Along with CBD, THC is the most known cannabinoid found in the Cannabis Sativa plant, and we’ve discussed some of its properties here. This time however, we’ll take a closer look at this compound and we’ll analyze the good and the bad effects of THC, based on the existing studies.
Although until a few years ago THC was considered the most psychoactive compound in the cannabis plant, this substance is actually believed to result from another compound, called CBGA (cannabigerolic acid), which is naturally produced by Cannabis Sativa. A portion of CBGA is converted to THCA, which is an acid substance, and this compound is the one that generates THC when aged or exposed to UV light or heat.

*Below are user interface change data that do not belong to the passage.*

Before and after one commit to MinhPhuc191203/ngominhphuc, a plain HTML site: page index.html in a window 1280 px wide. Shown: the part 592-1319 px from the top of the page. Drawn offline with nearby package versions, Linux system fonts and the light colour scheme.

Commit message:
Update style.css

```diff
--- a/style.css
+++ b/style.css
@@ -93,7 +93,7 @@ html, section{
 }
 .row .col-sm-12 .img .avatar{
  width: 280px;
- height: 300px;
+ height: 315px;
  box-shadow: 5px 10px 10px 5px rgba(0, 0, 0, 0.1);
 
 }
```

Depending on the method used for processing the plant, up to 70% of the THCA can be converted to THC, so when labs analyze the content of THC in a product, they typically measure THCA as well. Cannabis buds and flowers contain 8%-20% THCA, most strains being bread to contain a higher THC content.

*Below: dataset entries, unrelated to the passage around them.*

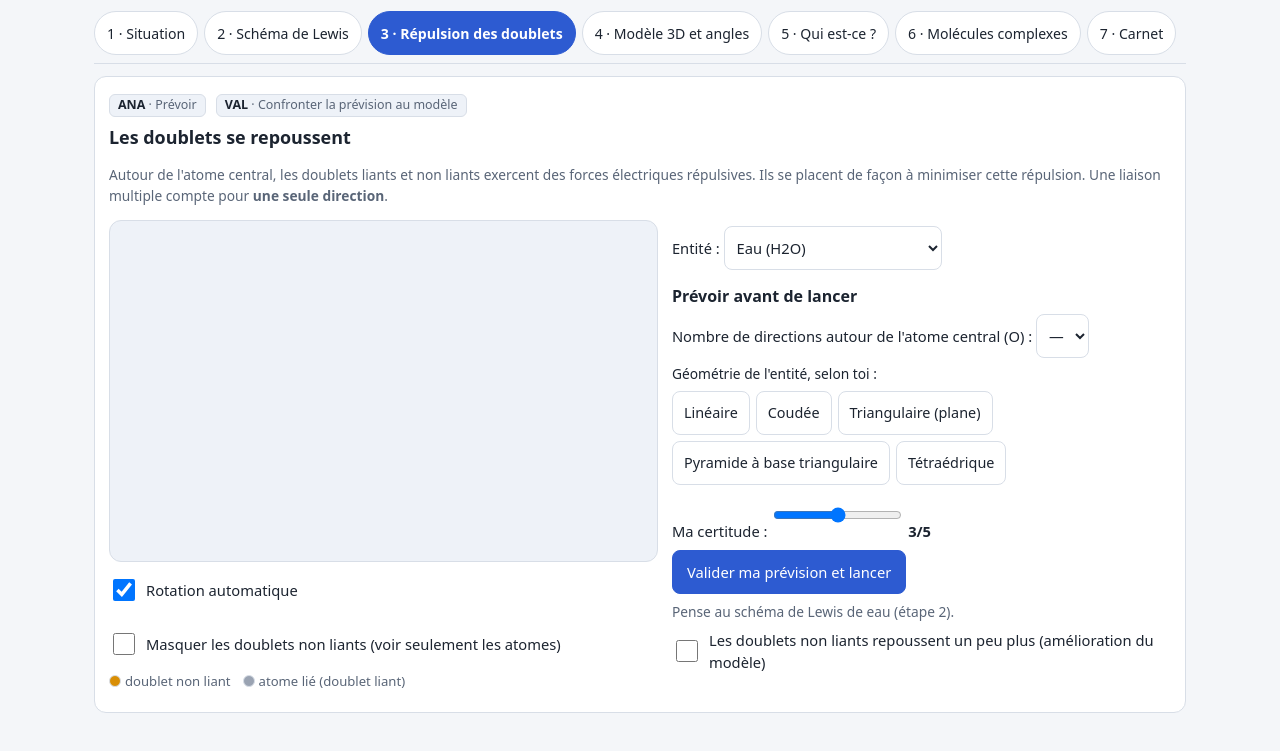
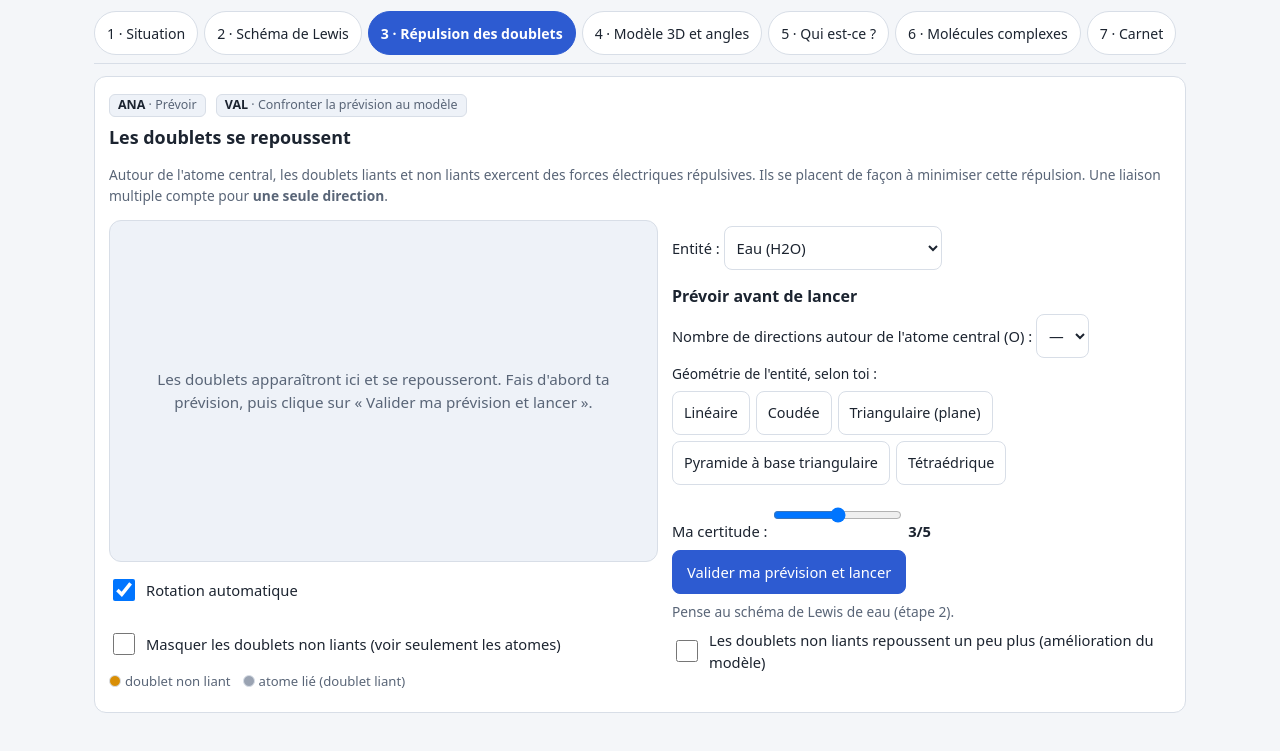
Before and after one commit to Profourmentin/PhySimul, a plain HTML site: page sims/lewis-geometrie.html in a window 1280 px wide. Both pictures are taken after a click on the tab "3 · Répulsion des doublets". Shown: the part 91-842 px from the top of the page. Drawn offline with Linux system fonts and the light colour scheme.

Commit message:
Lewis et géométrie : message dans le cadre vide de l'étape 3
Avant la première répulsion, le cadre 3D de l'étape 3 restait vide sans explication,
ce qui laissait croire que l'animation ne s'affichait pas. Un message indique
maintenant quoi faire (prévision puis lancement) ; il disparaît au lancement.
Physique inchangée (27 valeurs identiques).

Co-Authored-By: Claude Sonnet 5.5 <noreply@anthropic.com>
Claude-Session: https://claude.ai/code/session_01XPNuRWdcZizy8jnfEfAmCG

```diff
--- a/sims/lewis-geometrie.html
+++ b/sims/lewis-geometrie.html
@@ -51,7 +51,8 @@ label{font-size:.92rem}
 table.t{border-collapse:collapse;width:100%;font-size:.88rem}
 table.t th,table.t td{border-bottom:1px solid var(--line);padding:4px 6px;text-align:left;vertical-align:top}
 table.t th{color:var(--mute);font-weight:600}
-.stage{background:var(--stage);border:1px solid var(--line);border-radius:12px;overflow:hidden}
+.stage{background:var(--stage);border:1px solid var(--line);border-radius:12px;overflow:hidden;position:relative}
+.stagemsg{position:absolute;inset:0;display:flex;align-items:center;justify-content:center;text-align:center;padding:18px;font-size:.95rem;color:var(--mute);pointer-events:none}
 canvas.cv{display:block;width:100%;height:340px;touch-action:none;cursor:grab}
 canvas.cv:active{cursor:grabbing}
 svg.lewis{display:block;width:100%;height:auto;max-height:420px;background:var(--stage);border:1px solid var(--line);border-radius:12px}
@@ -163,7 +164,7 @@ input[type=range]{min-height:44px}
     <p class="small mute">Autour de l'atome central, les doublets liants et non liants exercent des forces électriques répulsives. Ils se placent de façon à minimiser cette répulsion. Une liaison multiple compte pour <b>une seule direction</b>.</p>
     <div class="grid2">
       <div>
-        <div class="stage"><canvas class="cv" id="cv-lab" aria-label="Modèle 3D des directions des doublets autour de l'atome central. Glisser pour tourner."></canvas></div>
+        <div class="stage"><canvas class="cv" id="cv-lab" aria-label="Modèle 3D des directions des doublets autour de l'atome central. Glisser pour tourner."></canvas><div class="stagemsg" id="labMsg" role="status"></div></div>
         <div class="row small">
           <label class="chk"><input type="checkbox" id="lab-auto" checked> Rotation automatique</label>
           <label class="chk"><input type="checkbox" id="lab-hidelp"> Masquer les doublets non liants (voir seulement les atomes)</label>
@@ -772,8 +773,10 @@ const Lab=(()=>{
     }
     return {atoms,bonds,lobes};
   }
+  function msg(){const m=$('#labMsg');if(!m)return;
+    m.textContent=ranOnce?'':(mode==='ent'?'Les doublets apparaîtront ici et se repousseront. Fais d\'abord ta prévision, puis clique sur « Valider ma prévision et lancer ».':'Règle les curseurs, puis clique sur « Lancer la répulsion » : les doublets apparaîtront ici.')}
   function setup(){
-    dirs();P=randDirs(b+l);w=weights();iter=0;running=true;ranOnce=true;v.setScene(scene(),1.9);
+    dirs();P=randDirs(b+l);w=weights();iter=0;running=true;ranOnce=true;msg();v.setScene(scene(),1.9);
   }
   v.tick=function(){
     if(!running)return;
@@ -817,7 +820,7 @@ const Lab=(()=>{
     <div id="labNote" hidden><label for="labTxt" class="small"><b>Ce que cet accord ou cet écart m'apprend</b> (une phrase)</label><textarea id="labTxt" rows="2"></textarea></div>`;
     $('#labTxt').addEventListener('input',e=>{if(mode==='ent'){S.labNote[ent.id]=e.target.value;nbRefresh()}});
     $('#labSel').value=mode==='free'?'free':ent.id;$('#labW').checked=weighted;
-    $('#labSel').addEventListener('change',e=>{if(e.target.value==='free')mode='free';else{mode='ent';ent=byId(e.target.value)}form();$('#labFb').textContent='';$('#labFb').className='fb';dirs();P=randDirs(b+l);w=weights();ranOnce=false;running=false;v.setScene({atoms:[],bonds:[],lobes:[]});$('#labRead').innerHTML=''});
+    $('#labSel').addEventListener('change',e=>{if(e.target.value==='free')mode='free';else{mode='ent';ent=byId(e.target.value)}form();$('#labFb').textContent='';$('#labFb').className='fb';dirs();P=randDirs(b+l);w=weights();ranOnce=false;running=false;v.setScene({atoms:[],bonds:[],lobes:[]});msg();$('#labRead').innerHTML=''});
     $('#labW').addEventListener('change',e=>{weighted=e.target.checked;if(ranOnce){setup()}});
     form();
   }
@@ -849,7 +852,7 @@ const Lab=(()=>{
       $('#fGo').addEventListener('click',()=>{upd();setup()});
     }
   }
-  panel();
+  panel();msg();
   $('#lab-auto').addEventListener('change',e=>v.auto=e.target.checked);
   $('#lab-hidelp').addEventListener('change',e=>{hide=e.target.checked;if(P.length)v.setScene(scene())});
   return {v,setEntity(id){if(id){mode='ent';ent=byId(id)}panel()},setWeighted(x){weighted=x;const c=$('#labW');if(c)c.checked=x},_state:()=>({b,l,P,E,running}),run:setup,anglesInfo};
```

However, this doesn’t apply to hemp products like our CBD oil because industrial hemp is not cultivated to produce buds, and therefore lacks the primary component that forms THC in the plant.
It is therefore essential to point out that hemp products do NOT contain more than trace levels of THC, and are therefore not psychoactive. This means that CBD oil does not induce a euphoric sensation and doesn’t make one high, so it can be safely used as dietary supplement.
Now let’s move on to discussing the other properties and effects of THC, as the psychoactive action is widely known already.
Positive effects of THC (Tetrahydrocannabinol)
THC interacts with the CB1 and CB2 receptors in the human body; the former is located in the nervous system, and this is why THC induces euphoric feelings, but the latter is part of the immune system. This seems to play an important role in the overall health effects of THC, studies suggesting that the activation of the CB2 receptor may help in reducing stress levels, improving the immune function and minimizing the risk of inflammation.
Moreover, it seems that the activation of the CB1 receptor could help in regulating appetite and reducing the intake of fats, thus helping in weight management. Very low doses of THC exert cardioprotective effects and can be useful in preventing heart attacks, studies suggest.
THC can cause anxiety in some people and even paranoia, but it also seems to have pain-relieving effects and to act like a natural neuro-protective agent. One study found this compound to be helpful in the treatment of Chron’s Disease, and another pilot clinical study showed that THC might exert an anti-proliferative action on tumor cells.
While it’s obvious that in an unsupervised environment it’s extremely hard to separate the positive effects of this compound from its psychoactive action, it wouldn’t be fair to say that THC is completely harmful for the human body.